The London Text Analytics Meetup never fails to provide stimulating talks. Even if you disagree with some of the ideas, or even most of the ideas, you engage with the talk and with the speaker. Tonight’s talk (March 6, 2018) was no exception, Michael Barclay provided an overview of his rule-based system (something he rather provocatively emphasised in his presentation, since rule-based systems are considered old-fashioned today).
What he has built is impressive indeed. It is nothing less than a rule-based system for analysing natural language and extracting relationships from it. As a final flourish, when he completed his talk and took questions, he left his system running to parse the first twelve chapters of Jane Austen’s Emma. After the questions, he showed all the things his system had discovered about Emma, displayed as a graph.
The body of his talk comprised taking English sentences and seeing just how complicated it is for a machine to correctly parse it to discover the subject. Of all the components of a sentence, you would think the subject is the most obviously identifiable, yet he cleverly used increasingly complex examples – and in the spirit of the group, even showed us sentences where his parser failed.
From memory, the sentences reached levels of complexity such as: “David’s uncle’s fish and chips were greasy”, and pointed out that we expect a machine to identify that both the fish and the chips were greasy.
He contrasted his rule-based system with neural networks, but since he did not give any examples of a neural network, it was something of a one-sided presentation. He stated that rules can be taught, but also pointed out that many of the rules of mathematics are also taught in school, while not assuming any understanding of the underlying thinking.
After the presentation I expected many people would question using a rule-based approach. Instead, there were some equally fundamental questions. Why build a complete parser like this when Stanford has already built one? Why have a system that requires such detailed technical understanding to build and maintain the rules? Why try to capture all the syntactic rules of English when for practical purposes a much smaller subset might be sufficient? He showed, for example, a dictionary definition of the term “eye”. It included over 20 different senses. Of course for most practical purposes there is no question of all 20 meanings being possible; the goal might be simply to distinguish two or three meanings.
A few seconds’ browsing the Internet reveals the fundamental distinction:
Rule-based systems are examples of “old style” AI, which uses rules prepared by humans. Neural networks are examples of “new style” AI, whose mechanism is “learned” by the computer using sophisticated algorithms … While in some cases rule-based systems could be effective, the general trend in AI has been to switch to machine-learning algorithms such as neural networks, due to their much better performance. [Yuval Filmus, comment on Stack Exchange]

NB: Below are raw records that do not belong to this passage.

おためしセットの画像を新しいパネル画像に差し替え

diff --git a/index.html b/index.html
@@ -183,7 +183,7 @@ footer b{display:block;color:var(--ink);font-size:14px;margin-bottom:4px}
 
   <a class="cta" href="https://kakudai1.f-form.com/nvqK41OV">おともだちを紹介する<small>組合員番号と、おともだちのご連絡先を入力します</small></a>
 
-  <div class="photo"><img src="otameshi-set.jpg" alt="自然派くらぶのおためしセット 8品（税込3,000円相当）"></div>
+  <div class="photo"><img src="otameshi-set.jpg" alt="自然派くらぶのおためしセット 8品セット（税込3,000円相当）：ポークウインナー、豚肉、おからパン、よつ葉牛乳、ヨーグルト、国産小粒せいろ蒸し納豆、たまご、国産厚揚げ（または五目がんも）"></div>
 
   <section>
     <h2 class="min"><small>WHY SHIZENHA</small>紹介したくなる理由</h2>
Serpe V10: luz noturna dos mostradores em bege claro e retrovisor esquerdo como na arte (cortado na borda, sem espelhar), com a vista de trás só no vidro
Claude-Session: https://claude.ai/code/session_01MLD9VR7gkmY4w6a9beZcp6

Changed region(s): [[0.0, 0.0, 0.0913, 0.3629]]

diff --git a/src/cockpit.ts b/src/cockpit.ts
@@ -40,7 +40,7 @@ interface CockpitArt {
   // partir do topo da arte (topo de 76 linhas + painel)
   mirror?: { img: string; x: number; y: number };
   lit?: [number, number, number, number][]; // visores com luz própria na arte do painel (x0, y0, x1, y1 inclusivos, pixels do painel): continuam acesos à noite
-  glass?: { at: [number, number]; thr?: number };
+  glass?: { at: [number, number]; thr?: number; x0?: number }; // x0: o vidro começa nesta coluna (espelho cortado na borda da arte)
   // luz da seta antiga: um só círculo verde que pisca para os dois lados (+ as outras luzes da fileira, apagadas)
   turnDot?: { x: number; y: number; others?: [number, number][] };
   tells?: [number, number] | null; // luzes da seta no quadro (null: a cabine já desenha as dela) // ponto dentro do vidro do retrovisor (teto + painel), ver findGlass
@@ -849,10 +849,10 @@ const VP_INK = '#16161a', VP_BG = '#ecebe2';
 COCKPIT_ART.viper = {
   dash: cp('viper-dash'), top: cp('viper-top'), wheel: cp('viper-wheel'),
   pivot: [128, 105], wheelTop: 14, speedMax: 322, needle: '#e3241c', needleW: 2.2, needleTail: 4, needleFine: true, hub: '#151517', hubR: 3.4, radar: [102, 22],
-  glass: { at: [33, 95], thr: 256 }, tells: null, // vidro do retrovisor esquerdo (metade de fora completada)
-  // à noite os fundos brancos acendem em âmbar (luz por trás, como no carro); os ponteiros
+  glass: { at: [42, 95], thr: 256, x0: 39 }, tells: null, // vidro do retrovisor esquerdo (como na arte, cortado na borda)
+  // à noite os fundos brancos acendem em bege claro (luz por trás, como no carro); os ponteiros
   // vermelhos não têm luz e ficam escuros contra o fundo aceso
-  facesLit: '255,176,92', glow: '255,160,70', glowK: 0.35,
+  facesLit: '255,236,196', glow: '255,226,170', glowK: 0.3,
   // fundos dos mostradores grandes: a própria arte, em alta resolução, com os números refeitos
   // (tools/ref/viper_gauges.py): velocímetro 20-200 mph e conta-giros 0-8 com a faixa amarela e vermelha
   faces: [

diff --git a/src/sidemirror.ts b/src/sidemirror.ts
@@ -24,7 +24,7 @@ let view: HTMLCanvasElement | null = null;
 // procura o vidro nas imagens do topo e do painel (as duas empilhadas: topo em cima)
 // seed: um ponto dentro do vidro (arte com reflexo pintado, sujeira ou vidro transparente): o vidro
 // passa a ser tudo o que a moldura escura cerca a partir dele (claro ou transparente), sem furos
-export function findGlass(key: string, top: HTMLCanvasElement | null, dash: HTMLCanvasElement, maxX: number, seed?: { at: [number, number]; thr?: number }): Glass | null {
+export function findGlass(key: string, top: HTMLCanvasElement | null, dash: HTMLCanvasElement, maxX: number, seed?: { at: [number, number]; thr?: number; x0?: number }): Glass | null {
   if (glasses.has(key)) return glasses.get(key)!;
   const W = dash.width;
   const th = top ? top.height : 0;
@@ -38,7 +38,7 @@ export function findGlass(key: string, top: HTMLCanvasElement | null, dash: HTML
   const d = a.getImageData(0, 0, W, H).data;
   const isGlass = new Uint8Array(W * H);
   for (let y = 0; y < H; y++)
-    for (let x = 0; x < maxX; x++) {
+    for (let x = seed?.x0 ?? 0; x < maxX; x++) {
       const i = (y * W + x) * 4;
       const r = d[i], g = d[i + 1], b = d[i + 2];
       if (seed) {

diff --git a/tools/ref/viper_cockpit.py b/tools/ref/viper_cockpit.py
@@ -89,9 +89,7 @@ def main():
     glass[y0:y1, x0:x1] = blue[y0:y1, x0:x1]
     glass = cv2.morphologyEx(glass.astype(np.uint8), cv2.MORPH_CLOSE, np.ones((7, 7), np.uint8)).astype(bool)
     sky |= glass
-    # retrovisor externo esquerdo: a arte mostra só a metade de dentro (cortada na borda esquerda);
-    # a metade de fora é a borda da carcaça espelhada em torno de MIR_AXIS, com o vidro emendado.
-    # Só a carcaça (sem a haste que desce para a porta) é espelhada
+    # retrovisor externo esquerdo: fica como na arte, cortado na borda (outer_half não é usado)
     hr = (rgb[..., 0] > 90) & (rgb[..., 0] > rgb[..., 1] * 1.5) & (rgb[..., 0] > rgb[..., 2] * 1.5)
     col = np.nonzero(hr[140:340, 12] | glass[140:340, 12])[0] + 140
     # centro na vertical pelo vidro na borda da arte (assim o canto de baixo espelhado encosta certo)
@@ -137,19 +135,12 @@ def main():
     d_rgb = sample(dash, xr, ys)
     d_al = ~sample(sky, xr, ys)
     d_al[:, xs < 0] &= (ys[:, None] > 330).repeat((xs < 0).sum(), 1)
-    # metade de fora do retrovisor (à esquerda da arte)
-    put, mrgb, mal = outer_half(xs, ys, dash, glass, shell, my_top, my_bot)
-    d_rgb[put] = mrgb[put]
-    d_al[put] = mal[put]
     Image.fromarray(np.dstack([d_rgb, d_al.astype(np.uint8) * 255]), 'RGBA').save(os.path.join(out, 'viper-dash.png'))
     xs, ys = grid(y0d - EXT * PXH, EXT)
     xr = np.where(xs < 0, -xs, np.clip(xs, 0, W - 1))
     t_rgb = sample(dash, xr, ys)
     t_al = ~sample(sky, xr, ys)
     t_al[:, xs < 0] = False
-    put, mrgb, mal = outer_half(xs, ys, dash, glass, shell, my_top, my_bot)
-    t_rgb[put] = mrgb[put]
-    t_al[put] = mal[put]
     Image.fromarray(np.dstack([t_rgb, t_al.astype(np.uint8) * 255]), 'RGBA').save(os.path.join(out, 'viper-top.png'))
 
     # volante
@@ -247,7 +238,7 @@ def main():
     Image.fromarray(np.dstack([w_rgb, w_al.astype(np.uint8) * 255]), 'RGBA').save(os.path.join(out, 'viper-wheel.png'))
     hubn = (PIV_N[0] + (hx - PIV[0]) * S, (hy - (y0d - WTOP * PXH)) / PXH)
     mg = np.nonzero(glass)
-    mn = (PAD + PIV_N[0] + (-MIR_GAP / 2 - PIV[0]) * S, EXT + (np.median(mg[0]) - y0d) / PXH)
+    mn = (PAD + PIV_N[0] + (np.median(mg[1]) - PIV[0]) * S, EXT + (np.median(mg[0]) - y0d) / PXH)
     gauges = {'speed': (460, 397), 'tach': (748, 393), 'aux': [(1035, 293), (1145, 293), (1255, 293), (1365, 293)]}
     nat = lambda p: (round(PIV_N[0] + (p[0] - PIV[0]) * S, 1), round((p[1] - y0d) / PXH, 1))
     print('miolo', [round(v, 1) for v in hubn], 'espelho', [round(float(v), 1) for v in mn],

It wasn’t possible from this talk to assess whether a rule-based system runs faster or not. In my view, the sheer number of rules – and their sometimes unpredictable results – makes a rule-based system very dependent on expert input. But what both systems have in common is some kind of inference. The results we saw were undeniably impressive, although when asked for a business case, Michael Barclay mentioned analysing the discourse of care home staff for signs of problems that needed to be investigated further. Such a small-scale application could be run quite effectively just by searching for a few keywords in the text, e.g. “crash”, “cry”, “unhappy”, for starters. Nonetheless, what Michael Barclay demonstrated was hugely impressive; it just needs, I feel, a suitable use case to draw on what he has built.